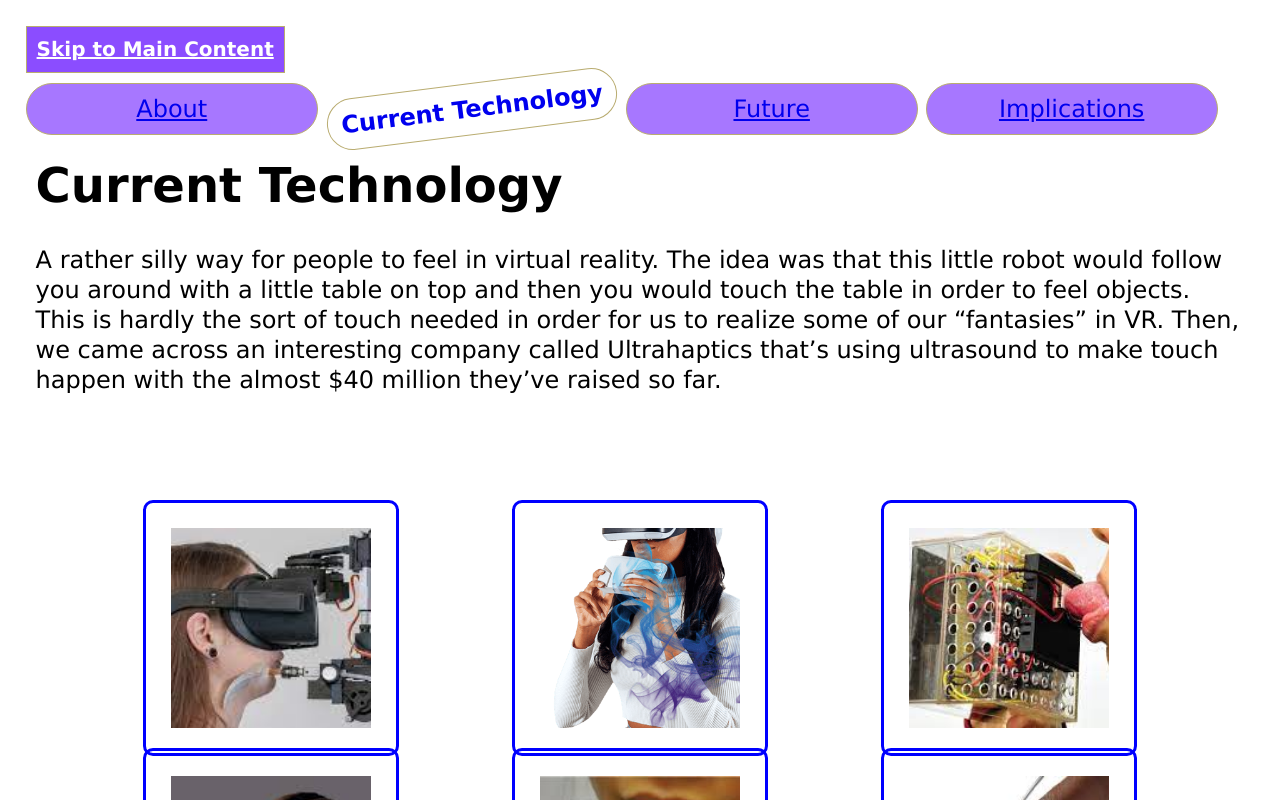
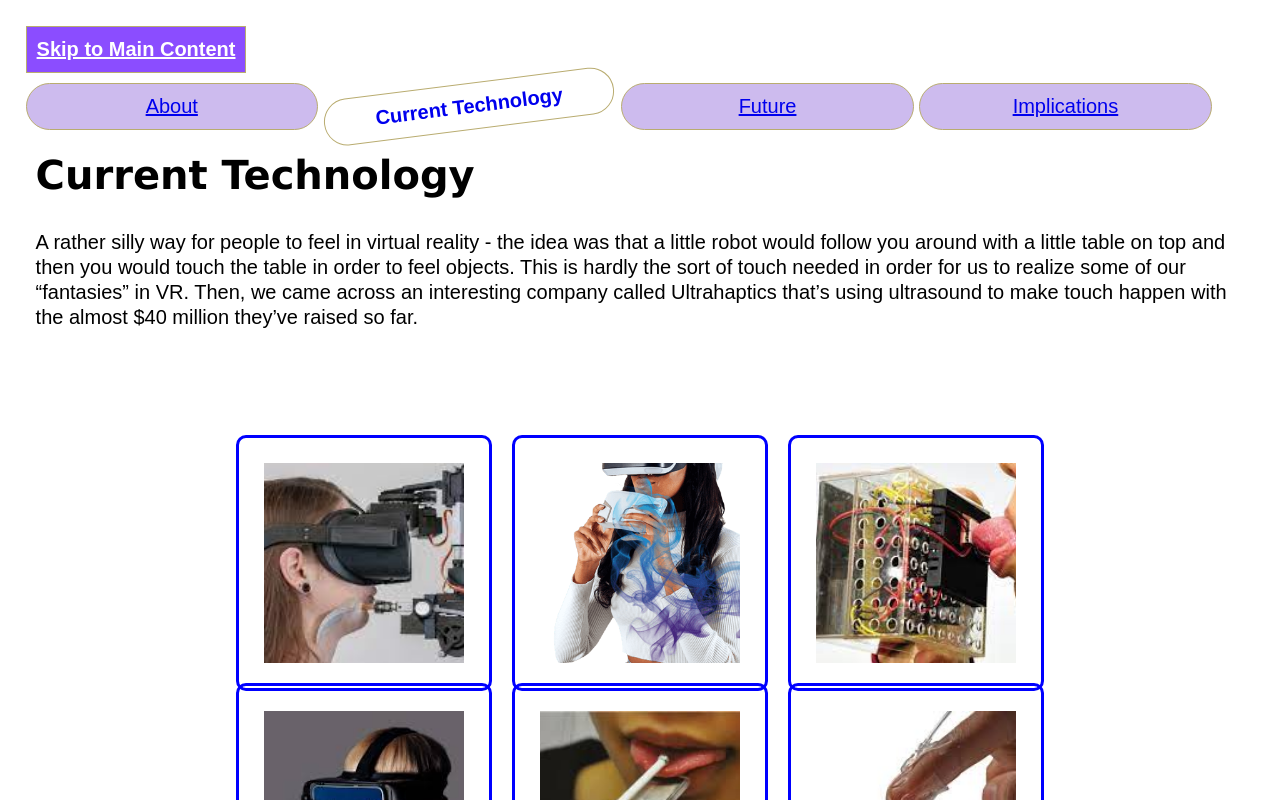
Before and after one commit to cecielz/portfolio-draft2, a plain HTML site: page current-technology.html in a window 1280 px wide. Shown: the top 800 px of the page. Drawn offline with Linux system fonts and the light colour scheme.

Commit message:
for submission

```diff
--- /dev/null
+++ b/css/style-current-tech.css
@@ -0,0 +1,140 @@
+/*Add padding and margin to space out the page.
+Make the font larger too.*/
+body{
+	margin:1%;
+	padding:1%;
+	font-size: 20px;
+	font-family: Arial, Helvetica, sans-serif;
+    font-weight: medium;
+	line-height: 1.25;
+
+}
+
+/*Make the h1 heading bigger with a bold font*/
+h1{
+	font-size: 2em;
+	font-weight: bold;
+	font-family: Verdana;
+
+}
+
+.active {
+	background: white;
+
+	font-weight: bold;
+	text-align: center;
+	transform: rotate(-0.02turn);
+
+}
+
+.active a{
+	text-decoration: none;;
+}
+
+/* visited link */
+a:visited {
+	color: #0000FF;
+  }
+
+  /* mouse over link */
+  a:hover {
+	color: brown;
+  }
+
+  /* selected link */
+  a:active {
+	color: #0000FF;
+  }
+
+/*Style the images*/
+img{
+    height: 200px;
+    border: 3px solid blue;
+    padding: 25px;
+    border-radius: 10px;
+	margin: 10px;
+	object-fit: cover;
+
+}
+
+img:hover{
+	transform: scale(1.1);
+    transform: rotate(0.1turn);
+    border: 3px solid yellowgreen;
+}
+
+
+
+/*Make the h2 heading match h1*/
+h2{
+	font-size: 2em;
+	font-weight: bold;
+}
+
+/*Improve the spacing for paragraphs AND headings*/
+p, h1, h2 {
+    padding: 10px;
+}
+
+/*Add borders around the main components and some
+space too*/
+header, main, nav, h1, footer{
+	border: 0px solid grey;
+	margin: 10px 0;
+}
+
+
+#gallery {
+	display: grid;
+	grid-template-columns: repeat(3, 40);
+	grid-template-rows: repeat(3, 30%);
+
+	margin-top: 44px;
+	justify-items: center;
+	justify-content: center;
+	align-items: stretch;
+	align-content: center;
+	grid-auto-flow: column;
+	width:auto;
+
+	/* gap: 10px; */
+  }
+
+
+/*Change the styling for all of the list
+items in the nav section*/
+nav li{
+	background-color: #cdbbee;
+	padding:10px;
+	border:1px solid rgb(185, 172, 112);
+	display: inline-block;
+	width: 22%;
+	border-radius: 30px;
+	text-align:center;
+}
+
+
+/*Added this so the links stay the same color*/
+/* a:visited{color:#0000FF} */
+
+a.skip-link {
+	background-color: #8b4dff;
+	border:1px solid rgb(185, 172, 112);
+	padding:10px;
+	color: white;
+
+	font-weight: 700;
+
+	display: inline-block;
+    left: auto;
+    right: auto;
+	position: relative;
+	font-size: 20px;
+
+	/* transform: translateY(-100%);
+	transition: transform 0.3s; */
+  }
+
+  .skip-link:focus {
+	transform: translateY(0%);
+  }
--- a/current-technology.html
+++ b/current-technology.html
@@ -5,7 +5,7 @@
 	<meta name="viewport" content="width=device-width, initial-scale=1.0">
 	<link rel="icon" href="images/favicon.ico">
 	<link rel="stylesheet" href="css/html5reset.css">
-	<link rel="stylesheet" href="css/style.css">
+	<link rel="stylesheet" href="css/style-current-tech.css">
 	<title>Current Technology Page</title>
 </head>
 <body>
@@ -24,7 +24,7 @@
 
 	<main id="main" tabindex="-1">
 		<p>
-			A rather silly way for people to feel in virtual reality. The idea was that this little robot would follow you around with a little table on top and then you would touch the table in order to feel objects. This is hardly the sort of touch needed in order for us to realize some of our “fantasies” in VR. Then, we came across an interesting company called Ultrahaptics that’s using ultrasound to make touch happen with the almost $40 million they’ve raised so far.
+			A rather silly way for people to feel in virtual reality - the idea was that a little robot would follow you around with a little table on top and then you would touch the table in order to feel objects. This is hardly the sort of touch needed in order for us to realize some of our “fantasies” in VR. Then, we came across an interesting company called Ultrahaptics that’s using ultrasound to make touch happen with the almost $40 million they’ve raised so far.
 		</p>
 
 		<div id="gallery">
```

* [Required work]:
In the entries above, find every line with the word "around" and list it.

* [Answer space]:
+/*Add borders around the main components and some
-			A rather silly way for people to feel in virtual reality. The idea was that this little robot would follow you around with a little table on top and then you would touch the table in order to feel objects. This is hardly the sort of touch needed in order for us to realize some of our “fantasies” in VR. Then, we came across an interesting company called Ultrahaptics that’s using ultrasound to make touch happen with the almost $40 million they’ve raised so far.
+			A rather silly way for people to feel in virtual reality - the idea was that a little robot would follow you around with a little table on top and then you would touch the table in order to feel objects. This is hardly the sort of touch needed in order for us to realize some of our “fantasies” in VR. Then, we came across an interesting company called Ultrahaptics that’s using ultrasound to make touch happen with the almost $40 million they’ve raised so far.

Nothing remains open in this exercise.